Tiffany Jackson always wanted to be a novelist, but struggled to find a home for what would become her first published book, Allegedly (HarperCollins/Tegen, Jan.). She conceived of the novel for adults, thinking the content was too dark for the teen market, but “stumbled into YA.” In ways, she says, “I’m still stumbling.” While she feels that a lot of her peers are knee-deep in the YA world, she’s “tiptoeing, always asking questions.” Though the content of the novel was made slightly less graphic for YA readers, Jackson notes that her young narrator remained unchanged and that “the story stood on its own.”

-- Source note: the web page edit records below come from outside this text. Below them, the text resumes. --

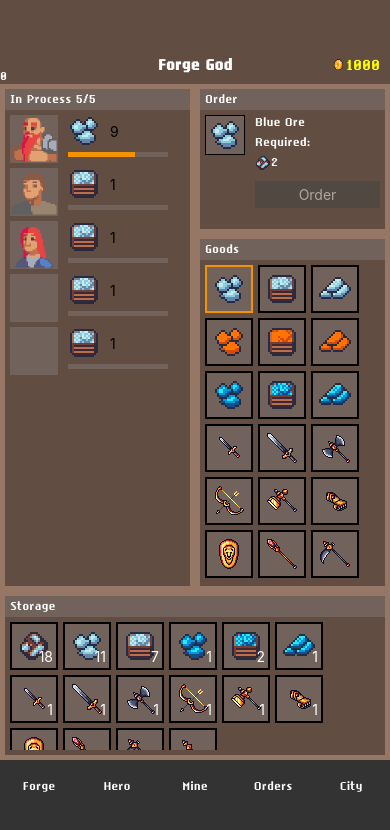
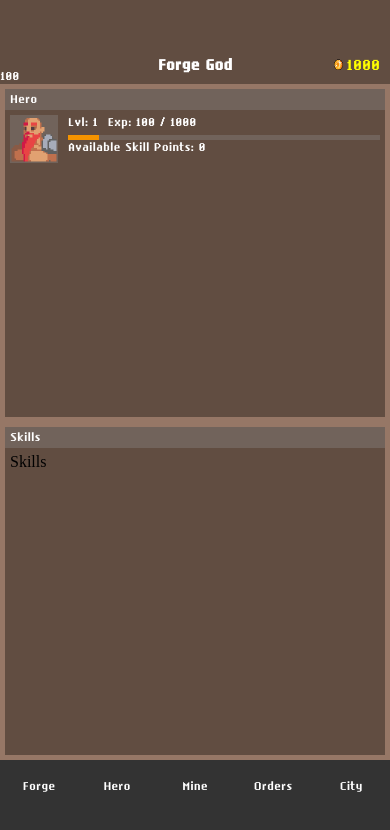
Before and after one commit to Aleksandr175/forgegod, a React Native app: screen / in a window 390 px wide. Shown: the top 830 px of the page. Built offline with nearby package versions, Linux system fonts and the light colour scheme.

Commit message:
Add page hero, add dictionary skills & lvls

```diff
--- a/src/App.tsx
+++ b/src/App.tsx
@@ -26,9 +26,10 @@ import { PageCity } from './components/PageCity';
 import { Menu } from './components/Menu';
 import { PageMapCity } from './components/PageMapCity';
 import { useLiberateCityLogic } from './hooks/useLiberateCityLogic';
+import { PageHero } from './components/PageHero';
 
 export const App = () => {
-  const [page, setPage] = useState<TPage>('forge');
+  const [page, setPage] = useState<TPage>('hero');
   const [mineLvl, setMineLvl] = useState(1);
   const [money, setMoney] = useState(1000);
   const [maxOrdersQty, setMaxOrdersQty] = useState(5);
@@ -39,8 +40,12 @@ export const App = () => {
     LGGothic: require('./fonts/LGGothic.ttf'),
   });
 
-  const [experience, setExperience] = useState(0);
+  const [experience, setExperience] = useState(100);
   const [lvl, setLvl] = useState(1);
+  const [expNextLvl, setExpNextLvl] = useState(
+    dictionary.heroLvls[lvl - 1].experience,
+  );
+
   const [availableSkillPoints, setAvailableSkillPoints] = useState(0);
 
   const [selectedGoodId, setSelectedGoodId] = useState<number>(2);
@@ -475,6 +480,16 @@ export const App = () => {
 
         {page === 'city' && <PageCity onSetPage={setPage} />}
 
+        {page === 'hero' && (
+          <PageHero
+            money={money}
+            exp={experience}
+            lvl={lvl}
+            expNextLvl={expNextLvl}
+            availableSkillPoints={availableSkillPoints}
+          />
+        )}
+
         {page.includes('city-') && (
           <PageMapCity
             cityId={Number(page.split('-')[1])}
--- /dev/null
+++ b/src/components/PageHero.tsx
@@ -0,0 +1,103 @@
+import React from 'react';
+import { Panel } from './Panel';
+import styled from 'styled-components/native';
+import { CustomImage } from './CustomImage';
+import { CustomText } from './CustomText';
+
+interface IProps {
+  money: number;
+  lvl: number;
+  exp: number;
+  expNextLvl: number;
+  availableSkillPoints: number;
+}
+
+export const PageHero = ({
+  money,
+  lvl,
+  exp,
+  expNextLvl,
+  availableSkillPoints,
+}: IProps) => {
+  return (
+    <SPageHero>
+      <Panel title={'Hero'}>
+        <SOrderInProcessWrapper>
+          <SWorkerImage>
+            <CustomImage type={'workers'} id={1} size={'superBig'} />
+          </SWorkerImage>
+
+          <SOrderDetails>
+            <SOrderDetailsHeader>
+              <SResource>
+                <CustomText>Lvl: {lvl}</CustomText>
+                <CustomText>
+                  Exp: {exp} / {expNextLvl}
+                </CustomText>
+              </SResource>
+            </SOrderDetailsHeader>
+
+            <SProgressWrapper>
+              <SProgress progressWidth={(exp / expNextLvl) * 100}></SProgress>
+            </SProgressWrapper>
+
+            <CustomText>
+              Available Skill Points: {availableSkillPoints}
+            </CustomText>
+          </SOrderDetails>
+        </SOrderInProcessWrapper>
+      </Panel>
+
+      <Panel title={'Skills'}>Skills</Panel>
+    </SPageHero>
+  );
+};
+
+const SPageHero = styled.View`
+  width: 100%;
+  height: 100%;
+`;
+
+const SOrderInProcessWrapper = styled.View`
+  flex-direction: row;
+  gap: 10px;
+  width: 100%;
+  margin-bottom: 5px;
+`;
+
+const SOrderDetailsHeader = styled.View`
+  flex-direction: row;
+  justify-content: space-between;
+`;
+
+const SResource = styled.View`
+  gap: 10px;
+  flex-direction: row;
+  align-items: center;
+  padding-bottom: 5px;
+  flex: 1;
+`;
+
+const SOrderDetails = styled.View`
+  flex: 1;
+`;
+
+const SProgress = styled.View<{ progressWidth?: number }>`
+  position: absolute;
+  left: 0;
+  top: 0;
+  bottom: 0;
+  background-color: #f49300;
+  width: ${(props) => props.progressWidth}%;
+`;
+const SProgressWrapper = styled.View`
+  position: relative;
+  height: 5px;
+  background-color: #71635b;
+  width: 100%;
+`;
+const SWorkerImage = styled.View`
+  background-color: #71635b;
+  width: 48px;
+  height: 48px;
+`;
--- a/src/dictionary.tsx
+++ b/src/dictionary.tsx
@@ -421,4 +421,183 @@ export const dictionary: IDictionary = {
       experience: 3000,
     },
   ],
+  heroLvls: [
+    {
+      id: 1,
+      experience: 1000,
+    },
+    {
+      id: 2,
+      experience: 2000,
+    },
+    {
+      id: 3,
+      experience: 3000,
+    },
+    {
+      id: 4,
+      experience: 5000,
+    },
+    {
+      id: 5,
+      experience: 8000,
+    },
+  ],
+  skills: [
+    {
+      id: 1,
+      name: 'Economist',
+      levels: [
+        {
+          id: 1,
+          description: 'Increase amount of money from orders by 5%',
+          requirements: {
+            money: 500,
+          },
+        },
+        {
+          id: 2,
+          description: 'Increase amount of money from orders by 10%',
+          requirements: {
+            money: 1000,
+          },
+        },
+        {
+          id: 3,
+          description: 'Increase amount of money from orders by 15%',
+          requirements: {
+            money: 3000,
+          },
+        },
+      ],
+    },
+    {
+      id: 2,
+      name: 'Salesman',
+      levels: [
+        {
+          id: 1,
+          description: 'Increase size of order by 1',
+          requirements: {
+            money: 500,
+          },
+        },
+        {
+          id: 2,
+          description: 'Increase size of order by 2',
+          requirements: {
+            money: 1000,
+          },
+        },
+        {
+          id: 3,
+          description: 'Increase size of order by 3',
+          requirements: {
+            money: 3000,
+          },
+        },
+      ],
+    },
+    {
+      id: 3,
+      name: 'Gunsmith',
+      levels: [
+        {
+          id: 1,
+          description: 'You can create swords, axes and knives',
+          requirements: {
+            money: 500,
+          },
+        },
+        {
+          id: 2,
+          description: 'You can create bows, hammers and scythes',
+          requirements: {
+            money: 1000,
+          },
+        },
+        {
+          id: 3,
+          description: 'You can create scepters and wands',
+          requirements: {
+            money: 3000,
+          },
+        },
+      ],
+    },
+    {
+      id: 4,
+      name: 'Armor Master',
+      levels: [
+        {
+          id: 1,
+          description: 'You can create shields',
+          requirements: {
+            money: 500,
+          },
+        },
+        {
+          id: 2,
+          description: 'You can create bracers',
+          requirements: {
+            money: 1000,
+          },
+        },
+      ],
+    },
+    {
+      id: 5,
+      name: 'Manager',
+      levels: [
+        {
+          id: 1,
+          description: 'You can have 4 orders in progress',
+          requirements: {
+            money: 500,
+          },
+        },
+        {
+          id: 2,
+          description: 'You can have 5 orders in progress',
+          requirements: {
+            money: 1000,
+          },
+        },
+        {
+          id: 3,
+          description: 'You can have 7 orders in progress',
+          requirements: {
+            money: 3000,
+          },
+        },
+      ],
+    },
+    {
+      id: 6,
+      name: 'Exploiter',
+      levels: [
+        {
+          id: 1,
+          description: 'You can hire 2 worker',
+          requirements: {
+            money: 500,
+          },
+        },
+        {
+          id: 2,
+          description: 'You can hire 3 worker',
+          requirements: {
+            money: 1000,
+          },
+        },
+        {
+          id: 3,
+          description: 'You can hire 4 worker',
+          requirements: {
+            money: 3000,
+          },
+        },
+      ],
+    },
+  ],
 };
```
Also changed, not shown: src/types.tsx (+21 -0 lines).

Allegedly tells the story of Mary Addison, a black 15-year-old, accused of killing a three-month-old white child; it’s loosely based on the 2012 case of a nine-year-old convicted of murdering a three-month-old in Maine. “I read the article and assumed [it] could never happen,” Jackson says. “Someone else did it. There are always rumored stories of adults forcing kids to murder people because a child would receive a lighter sentence for the crime.” She wondered, “Wouldn’t it be interesting if that had happened in this situation? What would that look like?”
Landing an agent took time, Jackson says, because she “was originally looking for an agent for an adult book.” Once she reconsidered the novels she read as a young adult, she realized Allegedly was YA, and she began the query process again. “I made a goal for myself to query 100 agents, then revisit whether the book was worthy of publishing.” Jackson made it through 25 queries before finding the agent who would represent her: Natalie Lakosil of Bradford Literary Agency. An avid follower of Lakosil’s website Adventures in Agentland, Jackson pitched Lakosil, never expecting that Lakosil would eventually represent her.
Jackson’s editor, Ben Rosenthal, joined the project three months after Allegedly sold to Katherine Tegen Books (her original editor left the publisher). Jackson says that what she loves most about Rosenthal is that he is “very direct,” providing concise notes. “I’m the same way: I want to get to the root of the problem, cutting out fluff. I don’t have time for sugarcoating.” She jokes: “There aren’t a lot of male editors in YA. I’m lucky to have a really cool one.”
Jackson has a background in television, having worked for networks such as National Geographic on Lockdown, a prison subculture series, and having written and directed the short horror film The Field Trip. She says her background “aids her writing, particularly in regard to character development.” She pays close attention to “how characters move and carry themselves,” ensuring her characters “have depth.” Writing Mary, Allegedly’s unreliable protagonist, required Jackson to be on her toes. “You need to be conscious of everything that’s going on [with an unreliable narrator]. It’s almost like watching a horror movie.”
Jackson’s next novel, which will be published in May 2018, is titled Monday’s Not Coming. Like Allegedly, it is loosely inspired by a criminal case. The story is set in D.C., which Jackson considers her second home after attending college there. She is “excited to bring D.C. culture to the scene, especially the vibe of southeast D.C.”